* PROBLEM DESCRIPTION
Repeat the entries below word for word, though any picture in them should be dropped.

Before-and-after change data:
■ ■ ■ ■ ■
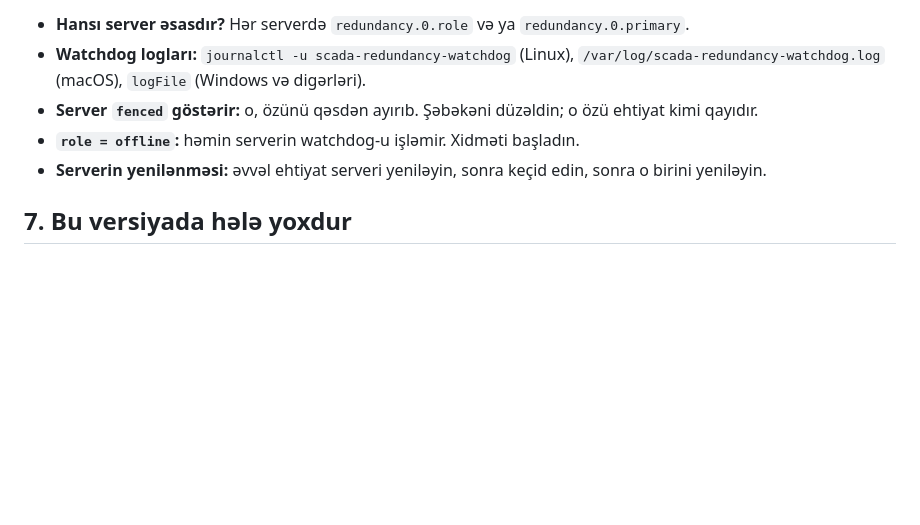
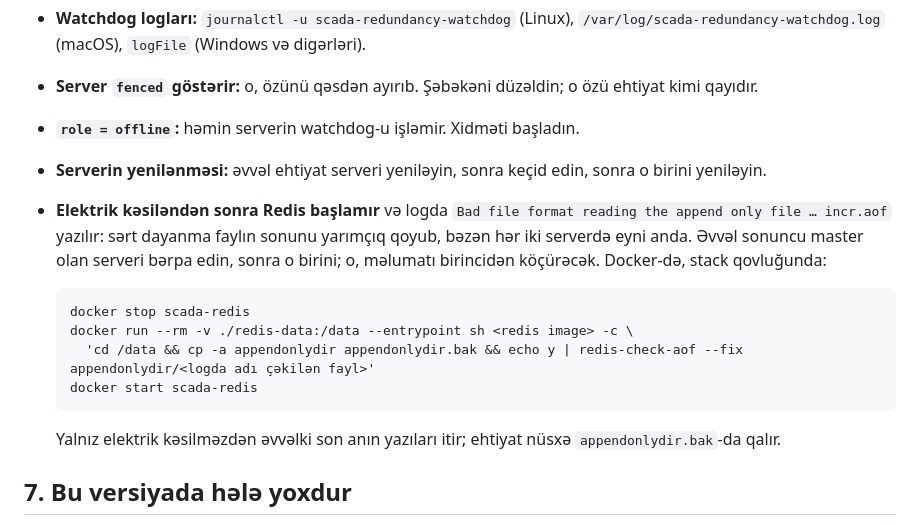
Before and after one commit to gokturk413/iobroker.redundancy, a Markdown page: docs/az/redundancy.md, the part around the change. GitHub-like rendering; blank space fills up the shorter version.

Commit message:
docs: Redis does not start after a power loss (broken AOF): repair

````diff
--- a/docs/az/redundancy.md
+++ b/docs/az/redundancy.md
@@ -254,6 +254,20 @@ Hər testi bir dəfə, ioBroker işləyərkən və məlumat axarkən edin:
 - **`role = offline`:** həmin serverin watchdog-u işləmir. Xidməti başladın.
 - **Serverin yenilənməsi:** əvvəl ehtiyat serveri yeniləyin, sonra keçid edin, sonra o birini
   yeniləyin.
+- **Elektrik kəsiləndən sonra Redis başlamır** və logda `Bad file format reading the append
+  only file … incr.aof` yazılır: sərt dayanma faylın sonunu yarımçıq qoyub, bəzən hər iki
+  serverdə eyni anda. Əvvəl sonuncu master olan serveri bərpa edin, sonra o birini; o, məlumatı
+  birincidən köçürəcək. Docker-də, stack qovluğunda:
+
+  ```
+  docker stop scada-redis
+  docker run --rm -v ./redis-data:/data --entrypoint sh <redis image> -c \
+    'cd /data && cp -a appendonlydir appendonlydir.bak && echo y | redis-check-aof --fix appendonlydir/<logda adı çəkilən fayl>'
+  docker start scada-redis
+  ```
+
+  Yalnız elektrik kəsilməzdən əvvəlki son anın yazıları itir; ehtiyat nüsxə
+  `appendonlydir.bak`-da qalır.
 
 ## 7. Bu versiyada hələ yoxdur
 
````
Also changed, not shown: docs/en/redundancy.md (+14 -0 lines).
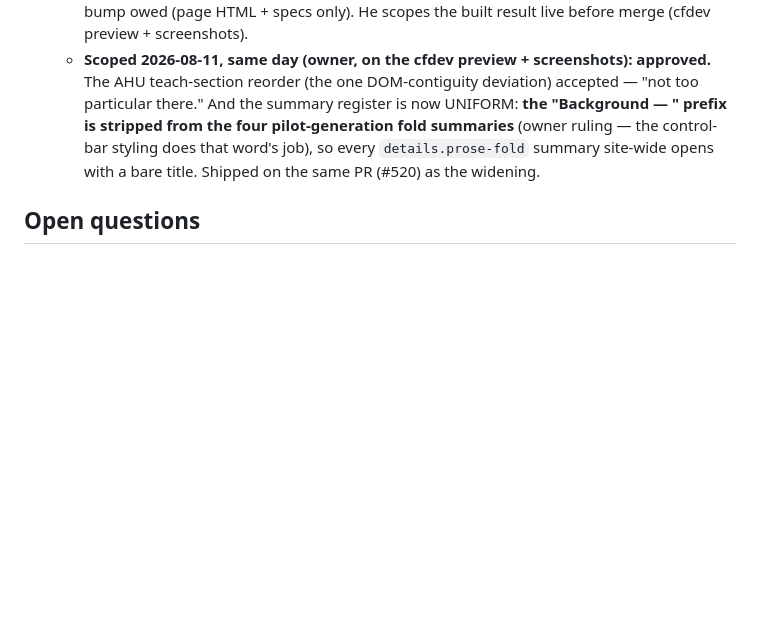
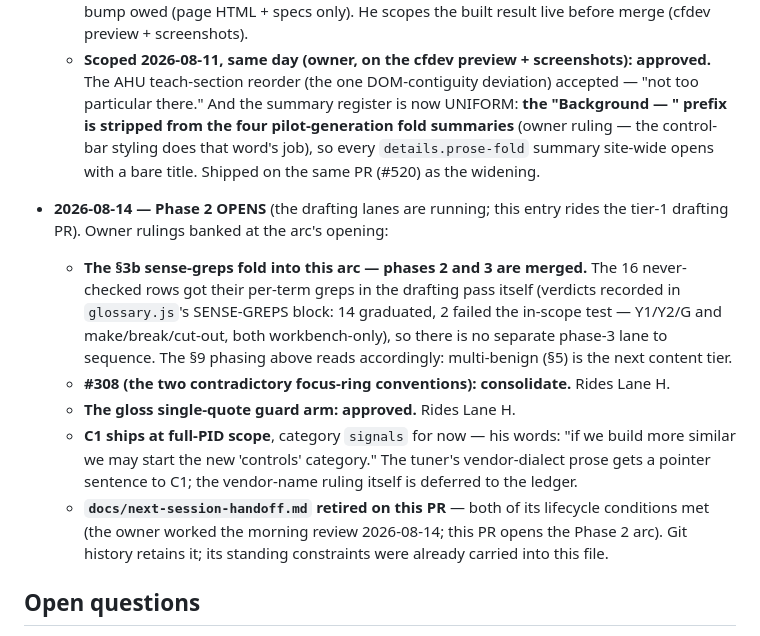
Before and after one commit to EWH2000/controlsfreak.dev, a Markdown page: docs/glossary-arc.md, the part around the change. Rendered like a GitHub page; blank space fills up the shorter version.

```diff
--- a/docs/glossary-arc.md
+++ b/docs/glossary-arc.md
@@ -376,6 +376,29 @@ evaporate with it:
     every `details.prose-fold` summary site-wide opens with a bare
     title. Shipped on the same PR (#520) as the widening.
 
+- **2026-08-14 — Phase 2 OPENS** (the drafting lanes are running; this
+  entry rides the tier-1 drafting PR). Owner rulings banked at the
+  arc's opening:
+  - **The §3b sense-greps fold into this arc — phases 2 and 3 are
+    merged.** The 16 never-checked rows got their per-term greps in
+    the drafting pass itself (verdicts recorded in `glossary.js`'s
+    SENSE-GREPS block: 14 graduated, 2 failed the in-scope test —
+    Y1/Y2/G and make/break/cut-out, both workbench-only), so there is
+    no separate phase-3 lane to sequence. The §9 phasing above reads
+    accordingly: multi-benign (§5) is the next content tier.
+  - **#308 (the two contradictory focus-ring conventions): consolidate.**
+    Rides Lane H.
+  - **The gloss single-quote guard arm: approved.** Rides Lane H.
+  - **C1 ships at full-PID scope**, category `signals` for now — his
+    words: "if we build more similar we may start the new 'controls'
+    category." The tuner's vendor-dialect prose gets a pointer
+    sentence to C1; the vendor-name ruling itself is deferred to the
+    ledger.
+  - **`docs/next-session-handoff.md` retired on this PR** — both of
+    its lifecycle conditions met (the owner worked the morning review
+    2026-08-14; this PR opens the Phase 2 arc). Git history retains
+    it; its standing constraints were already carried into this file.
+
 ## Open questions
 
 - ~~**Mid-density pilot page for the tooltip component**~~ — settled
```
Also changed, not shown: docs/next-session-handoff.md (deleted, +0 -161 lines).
■ ■ ■ ■ ■
* ANSWER
Before and after one commit to gokturk413/iobroker.redundancy, a Markdown page: docs/az/redundancy.md, the part around the change. GitHub-like rendering; blank space fills up the shorter version.

Commit message:
docs: Redis does not start after a power loss (broken AOF): repair

````diff
--- a/docs/az/redundancy.md
+++ b/docs/az/redundancy.md
@@ -254,6 +254,20 @@ Hər testi bir dəfə, ioBroker işləyərkən və məlumat axarkən edin:
 - **`role = offline`:** həmin serverin watchdog-u işləmir. Xidməti başladın.
 - **Serverin yenilənməsi:** əvvəl ehtiyat serveri yeniləyin, sonra keçid edin, sonra o birini
   yeniləyin.
+- **Elektrik kəsiləndən sonra Redis başlamır** və logda `Bad file format reading the append
+  only file … incr.aof` yazılır: sərt dayanma faylın sonunu yarımçıq qoyub, bəzən hər iki
+  serverdə eyni anda. Əvvəl sonuncu master olan serveri bərpa edin, sonra o birini; o, məlumatı
+  birincidən köçürəcək. Docker-də, stack qovluğunda:
+
+  ```
+  docker stop scada-redis
+  docker run --rm -v ./redis-data:/data --entrypoint sh <redis image> -c \
+    'cd /data && cp -a appendonlydir appendonlydir.bak && echo y | redis-check-aof --fix appendonlydir/<logda adı çəkilən fayl>'
+  docker start scada-redis
+  ```
+
+  Yalnız elektrik kəsilməzdən əvvəlki son anın yazıları itir; ehtiyat nüsxə
+  `appendonlydir.bak`-da qalır.
 
 ## 7. Bu versiyada hələ yoxdur
 
````
Also changed, not shown: docs/en/redundancy.md (+14 -0 lines).
Before and after one commit to EWH2000/controlsfreak.dev, a Markdown page: docs/glossary-arc.md, the part around the change. Rendered like a GitHub page; blank space fills up the shorter version.

```diff
--- a/docs/glossary-arc.md
+++ b/docs/glossary-arc.md
@@ -376,6 +376,29 @@ evaporate with it:
     every `details.prose-fold` summary site-wide opens with a bare
     title. Shipped on the same PR (#520) as the widening.
 
+- **2026-08-14 — Phase 2 OPENS** (the drafting lanes are running; this
+  entry rides the tier-1 drafting PR). Owner rulings banked at the
+  arc's opening:
+  - **The §3b sense-greps fold into this arc — phases 2 and 3 are
+    merged.** The 16 never-checked rows got their per-term greps in
+    the drafting pass itself (verdicts recorded in `glossary.js`'s
+    SENSE-GREPS block: 14 graduated, 2 failed the in-scope test —
+    Y1/Y2/G and make/break/cut-out, both workbench-only), so there is
+    no separate phase-3 lane to sequence. The §9 phasing above reads
+    accordingly: multi-benign (§5) is the next content tier.
+  - **#308 (the two contradictory focus-ring conventions): consolidate.**
+    Rides Lane H.
+  - **The gloss single-quote guard arm: approved.** Rides Lane H.
+  - **C1 ships at full-PID scope**, category `signals` for now — his
+    words: "if we build more similar we may start the new 'controls'
+    category." The tuner's vendor-dialect prose gets a pointer
+    sentence to C1; the vendor-name ruling itself is deferred to the
+    ledger.
+  - **`docs/next-session-handoff.md` retired on this PR** — both of
+    its lifecycle conditions met (the owner worked the morning review
+    2026-08-14; this PR opens the Phase 2 arc). Git history retains
+    it; its standing constraints were already carried into this file.
+
 ## Open questions
 
 - ~~**Mid-density pilot page for the tooltip component**~~ — settled
```
Also changed, not shown: docs/next-session-handoff.md (deleted, +0 -161 lines).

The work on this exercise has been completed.